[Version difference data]
#####

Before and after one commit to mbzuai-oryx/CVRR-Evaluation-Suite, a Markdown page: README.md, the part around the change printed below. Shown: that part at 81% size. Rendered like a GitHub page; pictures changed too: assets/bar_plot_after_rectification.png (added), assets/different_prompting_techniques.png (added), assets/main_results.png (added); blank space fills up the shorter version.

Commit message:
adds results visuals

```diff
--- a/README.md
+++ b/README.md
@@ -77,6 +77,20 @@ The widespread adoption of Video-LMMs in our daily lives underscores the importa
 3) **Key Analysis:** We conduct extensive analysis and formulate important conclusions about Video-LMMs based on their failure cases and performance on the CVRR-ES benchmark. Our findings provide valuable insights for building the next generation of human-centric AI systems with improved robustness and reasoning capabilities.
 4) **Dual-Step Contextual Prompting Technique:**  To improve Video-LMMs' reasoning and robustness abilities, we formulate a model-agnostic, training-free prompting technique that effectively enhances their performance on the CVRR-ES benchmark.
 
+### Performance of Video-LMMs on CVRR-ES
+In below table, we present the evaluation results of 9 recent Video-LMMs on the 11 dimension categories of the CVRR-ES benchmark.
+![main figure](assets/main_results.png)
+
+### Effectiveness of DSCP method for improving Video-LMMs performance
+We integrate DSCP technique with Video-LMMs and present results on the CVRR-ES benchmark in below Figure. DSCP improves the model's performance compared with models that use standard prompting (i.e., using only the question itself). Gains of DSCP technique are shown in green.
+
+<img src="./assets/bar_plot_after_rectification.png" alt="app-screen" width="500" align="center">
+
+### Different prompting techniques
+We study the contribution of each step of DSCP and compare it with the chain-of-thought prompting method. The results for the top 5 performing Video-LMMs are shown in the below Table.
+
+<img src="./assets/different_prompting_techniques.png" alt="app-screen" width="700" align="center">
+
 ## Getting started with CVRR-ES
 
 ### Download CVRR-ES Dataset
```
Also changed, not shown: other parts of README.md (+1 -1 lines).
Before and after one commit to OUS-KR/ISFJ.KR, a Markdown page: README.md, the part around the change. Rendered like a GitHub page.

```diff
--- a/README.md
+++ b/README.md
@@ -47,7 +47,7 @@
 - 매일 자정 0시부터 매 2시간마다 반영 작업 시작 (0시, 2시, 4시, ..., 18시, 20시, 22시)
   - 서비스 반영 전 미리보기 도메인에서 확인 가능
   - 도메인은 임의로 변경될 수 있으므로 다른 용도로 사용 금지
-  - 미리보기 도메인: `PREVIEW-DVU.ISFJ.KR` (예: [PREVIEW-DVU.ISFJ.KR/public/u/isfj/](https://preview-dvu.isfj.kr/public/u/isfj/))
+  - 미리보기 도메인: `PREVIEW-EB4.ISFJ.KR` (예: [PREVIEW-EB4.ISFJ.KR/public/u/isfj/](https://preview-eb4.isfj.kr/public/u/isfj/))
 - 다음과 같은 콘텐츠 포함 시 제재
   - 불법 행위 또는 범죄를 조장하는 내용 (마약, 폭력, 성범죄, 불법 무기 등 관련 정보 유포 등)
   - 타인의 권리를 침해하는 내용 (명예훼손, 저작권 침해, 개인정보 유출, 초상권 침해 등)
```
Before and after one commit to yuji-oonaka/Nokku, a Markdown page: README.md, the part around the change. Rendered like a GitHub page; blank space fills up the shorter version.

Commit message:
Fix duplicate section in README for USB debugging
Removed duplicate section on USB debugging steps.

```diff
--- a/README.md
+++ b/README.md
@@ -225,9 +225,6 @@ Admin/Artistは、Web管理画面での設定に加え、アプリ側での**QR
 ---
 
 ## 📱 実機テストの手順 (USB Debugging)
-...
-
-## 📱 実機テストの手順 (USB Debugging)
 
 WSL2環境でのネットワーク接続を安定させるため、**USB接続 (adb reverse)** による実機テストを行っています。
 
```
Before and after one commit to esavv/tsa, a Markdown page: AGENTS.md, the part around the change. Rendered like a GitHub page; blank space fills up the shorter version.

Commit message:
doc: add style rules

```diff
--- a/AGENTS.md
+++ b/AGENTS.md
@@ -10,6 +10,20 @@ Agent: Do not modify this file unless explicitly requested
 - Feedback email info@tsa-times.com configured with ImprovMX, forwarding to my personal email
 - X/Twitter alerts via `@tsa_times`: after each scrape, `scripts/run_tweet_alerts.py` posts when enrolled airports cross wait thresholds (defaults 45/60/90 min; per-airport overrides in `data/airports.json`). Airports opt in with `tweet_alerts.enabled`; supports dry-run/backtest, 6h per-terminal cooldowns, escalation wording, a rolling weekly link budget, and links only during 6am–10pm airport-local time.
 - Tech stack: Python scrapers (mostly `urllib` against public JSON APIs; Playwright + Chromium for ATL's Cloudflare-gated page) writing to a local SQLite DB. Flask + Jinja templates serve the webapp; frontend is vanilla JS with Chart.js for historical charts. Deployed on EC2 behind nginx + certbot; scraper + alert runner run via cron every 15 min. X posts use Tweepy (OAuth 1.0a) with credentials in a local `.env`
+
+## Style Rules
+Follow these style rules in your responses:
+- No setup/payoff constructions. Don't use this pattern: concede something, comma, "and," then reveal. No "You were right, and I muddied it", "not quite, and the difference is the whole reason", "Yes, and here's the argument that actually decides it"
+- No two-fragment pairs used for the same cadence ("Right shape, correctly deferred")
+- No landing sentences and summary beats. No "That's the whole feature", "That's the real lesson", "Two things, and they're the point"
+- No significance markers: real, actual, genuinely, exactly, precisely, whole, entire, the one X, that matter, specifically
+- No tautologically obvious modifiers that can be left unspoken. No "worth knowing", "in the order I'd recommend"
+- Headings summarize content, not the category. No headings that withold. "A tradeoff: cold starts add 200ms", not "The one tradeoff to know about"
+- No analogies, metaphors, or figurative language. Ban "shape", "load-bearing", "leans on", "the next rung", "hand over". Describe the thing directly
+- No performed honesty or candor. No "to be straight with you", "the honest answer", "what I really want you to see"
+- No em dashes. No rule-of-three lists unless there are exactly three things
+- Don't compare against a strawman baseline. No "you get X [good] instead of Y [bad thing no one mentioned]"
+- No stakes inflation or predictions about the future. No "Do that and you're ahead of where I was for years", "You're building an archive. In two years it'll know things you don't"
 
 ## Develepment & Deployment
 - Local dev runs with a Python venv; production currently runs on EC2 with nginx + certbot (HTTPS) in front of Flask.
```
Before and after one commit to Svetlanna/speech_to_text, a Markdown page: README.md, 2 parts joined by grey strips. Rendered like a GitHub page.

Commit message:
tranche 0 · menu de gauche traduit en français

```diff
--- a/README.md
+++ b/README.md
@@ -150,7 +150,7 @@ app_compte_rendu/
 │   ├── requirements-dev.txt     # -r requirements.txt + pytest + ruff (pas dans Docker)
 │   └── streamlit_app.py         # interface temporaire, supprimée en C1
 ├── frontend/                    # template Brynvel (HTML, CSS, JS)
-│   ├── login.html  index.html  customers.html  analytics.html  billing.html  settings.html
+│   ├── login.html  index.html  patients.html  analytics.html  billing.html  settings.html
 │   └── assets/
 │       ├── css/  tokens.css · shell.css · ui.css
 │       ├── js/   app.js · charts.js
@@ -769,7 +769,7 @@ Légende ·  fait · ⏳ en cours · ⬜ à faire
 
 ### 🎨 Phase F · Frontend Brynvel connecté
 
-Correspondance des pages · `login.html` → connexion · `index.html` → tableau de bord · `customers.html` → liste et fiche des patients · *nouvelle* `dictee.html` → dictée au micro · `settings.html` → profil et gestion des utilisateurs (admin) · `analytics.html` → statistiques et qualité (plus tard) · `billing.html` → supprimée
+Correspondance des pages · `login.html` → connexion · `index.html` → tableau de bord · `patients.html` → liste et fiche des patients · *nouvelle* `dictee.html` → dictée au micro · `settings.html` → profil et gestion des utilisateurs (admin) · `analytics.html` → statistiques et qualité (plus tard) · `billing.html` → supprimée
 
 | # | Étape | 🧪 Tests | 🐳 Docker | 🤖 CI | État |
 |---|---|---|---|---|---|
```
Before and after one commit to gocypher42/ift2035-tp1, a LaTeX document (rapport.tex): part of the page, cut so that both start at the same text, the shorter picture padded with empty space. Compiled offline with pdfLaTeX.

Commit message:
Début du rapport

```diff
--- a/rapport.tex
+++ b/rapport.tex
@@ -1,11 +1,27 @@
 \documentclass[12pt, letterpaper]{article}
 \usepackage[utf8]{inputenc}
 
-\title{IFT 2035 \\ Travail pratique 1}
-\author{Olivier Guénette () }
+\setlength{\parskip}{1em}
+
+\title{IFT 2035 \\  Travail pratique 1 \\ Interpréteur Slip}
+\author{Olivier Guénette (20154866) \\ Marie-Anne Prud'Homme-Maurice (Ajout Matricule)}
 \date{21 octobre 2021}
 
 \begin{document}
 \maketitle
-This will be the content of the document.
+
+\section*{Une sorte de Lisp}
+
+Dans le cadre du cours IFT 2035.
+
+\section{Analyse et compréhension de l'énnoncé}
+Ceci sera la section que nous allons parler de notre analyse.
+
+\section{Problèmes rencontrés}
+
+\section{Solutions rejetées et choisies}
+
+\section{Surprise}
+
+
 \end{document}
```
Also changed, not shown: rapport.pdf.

#####

Your objective:
Report every line in the data that holds "미리보기", copying each one.

Result of this exercise:
   - 서비스 반영 전 미리보기 도메인에서 확인 가능
-  - 미리보기 도메인: `PREVIEW-DVU.ISFJ.KR` (예: [PREVIEW-DVU.ISFJ.KR/public/u/isfj/](https://preview-dvu.isfj.kr/public/u/isfj/))
+  - 미리보기 도메인: `PREVIEW-EB4.ISFJ.KR` (예: [PREVIEW-EB4.ISFJ.KR/public/u/isfj/](https://preview-eb4.isfj.kr/public/u/isfj/))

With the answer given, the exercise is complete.